An avid outdoor enthusiast, Christian has camped for 60 nights since becoming a scout only two years ago.
Fort her Eagle Project, Christian renovated a garden at Mountain Vista High School in Highlands Ranch. She completed 158 service hours.
Leah Jo Maloney
Maloney is a trailblazer among trailblazers, becoming the first female to earn the Medal of Merit when she delivered emergency aid to a stranger who tore her ACL on a hike in 2019 in the Bahamas.
Maloney said scouting has taught her to “embrace the unexpected” in such situations.
She created mile markers at Waterton Canyon for her Eagle Project, which she was inspired to do because she is a cross country runner herself. Maloney completed 287 service hours.
Another career trailblazer, Letson has achieved dozens of leadership roles, recognitions and “First Female” positions during her time as a scout.
These include first Tahosa Lodge female to attend NLS, first female to lead the Lodge Banquet, only female on the National Leadership Seminar training team and Senior Patrol Leader at the 2019 National Youth Leadership Training.
For her Eagle Project, she created recognition plaques for her church. Letson completed 133 service hours.
A natural-born scout, Germain approached the COVID-19 pandemic as an opportunity to help others, choosing to make 500 masks to be donated to Volunteers of America as her Eagle Project.
Germain said she chose this project to help “those most vulnerable and support (her) community.”
She has loved the travel opportunities she’s gotten from scouting, including going to the Great Sand Dunes National Park, Garden of the Gods and World Scouting Jamboree.

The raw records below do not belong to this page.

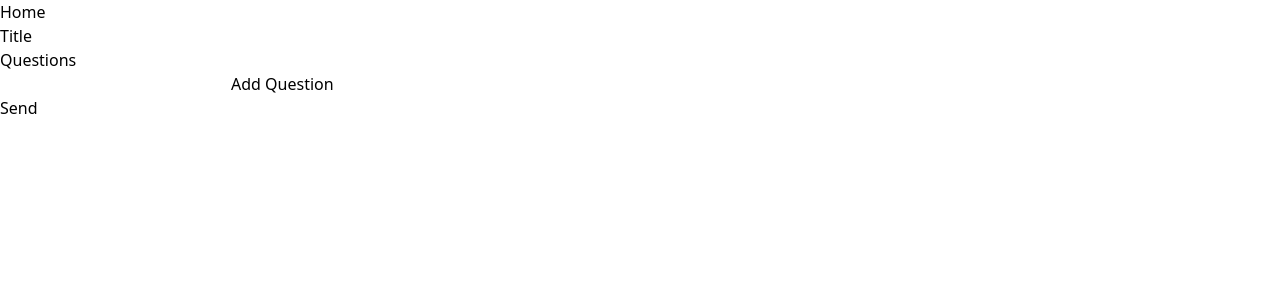
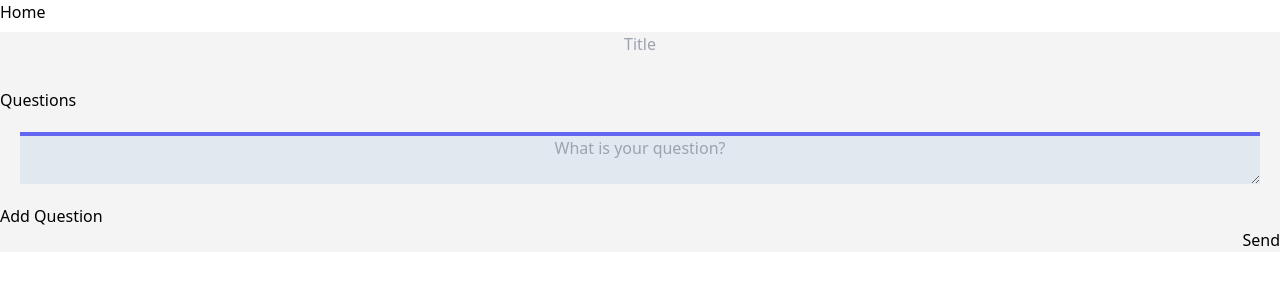
Before and after one commit to genericdude1998/codelabs-assignment, a React app: page /newSurvey in a window 1280 px wide. Shown: the top 300 px of the page. Built offline with nearby package versions, Linux system fonts and the light colour scheme.

Commit message:
basic css structure creator

```diff
--- a/src/index.css
+++ b/src/index.css
@@ -472,6 +472,22 @@ Ensure the default browser behavior of the `hidden` attribute.
   margin: 2.5rem;
 }
 
+.m-2 {
+  margin: 0.5rem;
+}
+
+.m-5 {
+  margin: 1.25rem;
+}
+
+.ml-auto {
+  margin-left: auto;
+}
+
+.block {
+  display: block;
+}
+
 .flex {
   display: flex;
 }
@@ -508,13 +524,36 @@ Ensure the default browser behavior of the `hidden` attribute.
   justify-content: center;
 }
 
+.break-all {
+  word-break: break-all;
+}
+
 .rounded {
   border-radius: 0.25rem;
+}
+
+.border-t-4 {
+  border-top-width: 4px;
+}
+
+.border-indigo-500 {
+  --tw-border-opacity: 1;
+  border-color: rgb(99 102 241 / var(--tw-border-opacity));
 }
 
 .bg-gray-50 {
   --tw-bg-opacity: 1;
   background-color: rgb(249 250 251 / var(--tw-bg-opacity));
+}
+
+.bg-zinc-100 {
+  --tw-bg-opacity: 1;
+  background-color: rgb(244 244 245 / var(--tw-bg-opacity));
+}
+
+.bg-slate-200 {
+  --tw-bg-opacity: 1;
+  background-color: rgb(226 232 240 / var(--tw-bg-opacity));
 }
 
 .bg-gradient-to-br {
@@ -568,8 +607,31 @@ Ensure the default browser behavior of the `hidden` attribute.
   --tw-shadow: var(--tw-shadow-colored);
 }
 
+.outline-none {
+  outline: 2px solid transparent;
+  outline-offset: 2px;
+}
+
 .textAlignVertical{
   line-height: 1525%;
+}
+
+::-webkit-input-placeholder {
+  text-align: center;
+}
+
+:-moz-placeholder {
+  /* Firefox 18- */
+  text-align: center;
+}
+
+::-moz-placeholder {
+  /* Firefox 19+ */
+  text-align: center;
+}
+
+:-ms-input-placeholder {
+  text-align: center;
 }
 
 @media (min-width: 640px) {
--- a/src/surveyCreator/SurveyCreator.jsx
+++ b/src/surveyCreator/SurveyCreator.jsx
@@ -47,20 +47,58 @@ const SurveyCreator = () => {
     return (
         <>
             <Link to='/'>Home</Link>
-            <form>
-                <label>Title</label>
-                <input type="text" onChange={onChangeTitle} value={title}/>
+            <form className="
+                w-full
+                h-full
+                bg-zinc-100
+            ">
+                <div className="
+                    flex
+                    flex-col
+                    items-center
+                    m-2
+                ">
+                    <input className="
+                        text-center
+                        bg-zinc-100
+                        outline-none
+                    "
+                    type="text" placeholder='Title' onChange={onChangeTitle} value={title}/>
+                </div>
                 <br />
                 <label>Questions</label>
-                <ul>
-                    {questions.map(quest => (
-                        <li>{quest.name}</li>
-                    ))}
-                </ul>
-                <input type="text" onChange={onChangeNewQuestion} value={newQuestion}/>
+                <div className="
+                    flex
+                    flex-col
+                ">
+                    <ul>
+                        {questions.map(quest => (
+                            <li className="
+                                bg-slate-200
+                                m-5
+                                border-t-4 border-indigo-500
+                                break-all
+                            ">{quest.name}</li>
+                        ))}
+                    </ul>
+                    <textarea className="
+                       bg-slate-200
+                       m-5
+                       border-t-4 border-indigo-500
+                       break-all
+                    "
+                    type="text"
+                    onChange={onChangeNewQuestion}
+                    value={newQuestion}
+                    placeholder={'What is your question?'}/>
+                </div>
                 <button onClick={onAddQuestion}>Add Question</button>
                 <br />
-                <button type="submit" onClick={onSendSurvey}>Send</button>
+                <button className="
+                    block
+                    ml-auto
+                "
+                type="submit" onClick={onSendSurvey}>Send</button>
             </form>
             {error ? <h5>{error}</h5> : null}
         </>
--- a/src/tailwind.css
+++ b/src/tailwind.css
@@ -5,3 +5,19 @@
 .textAlignVertical{
     line-height: 1525%;
 }
+
+::-webkit-input-placeholder {
+    text-align: center;
+ }
+
+ :-moz-placeholder { /* Firefox 18- */
+    text-align: center;
+ }
+
+ ::-moz-placeholder {  /* Firefox 19+ */
+    text-align: center;
+ }
+
+ :-ms-input-placeholder {
+    text-align: center;
+ }
```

Germain completed 232 service hours.
Selzer joined scouting for the adventure, with her highlights being backpacking, camping, long rafting and canoeing trips. "I jump at any chance for high adventure," she said.
An owner of two rescue dogs, for her Eagle Project Selzer created an agility course for the animal shelter the Humane Society of the South Platte Valley. She renovated the training yard, replaced ground cover and built new equipment.
Selzer is looking forward to continuing her scout journey and watching the younger girls in her troop become Eagle Scouts. She completed 210 service hours.
Sigler was inspired to join scouting because she wanted to gain outdoor experience, learn how to survive in the wilderness and be prepared for any situation.
She achieved that and much more during her time as a scout, including attending the 2019 National Youth Leadership Training in Washington D.C.
For her Eagle Project, Sigler created a website called Never Alone that raised awareness for mental health issues and provided free training on how to recognize and respond to mental health crises. She completed 98 service hours.
O’Brien is a college freshman, currently studying computer science at the prestigious University of Notre Dame in Indiana.
Throughout her scout journey, her favorite memories include swimming in the lake and hiking at summer camp.
O’Brien revitalized the landscaping of a local church, the First Presbyterian Church, for her Eagle Project.
Roselynn B., Nicole J., Aida H., Madison M. and Karolyn H. are all also Eagle Scouts from the Denver Area Council who preferred for their journeys to remain private.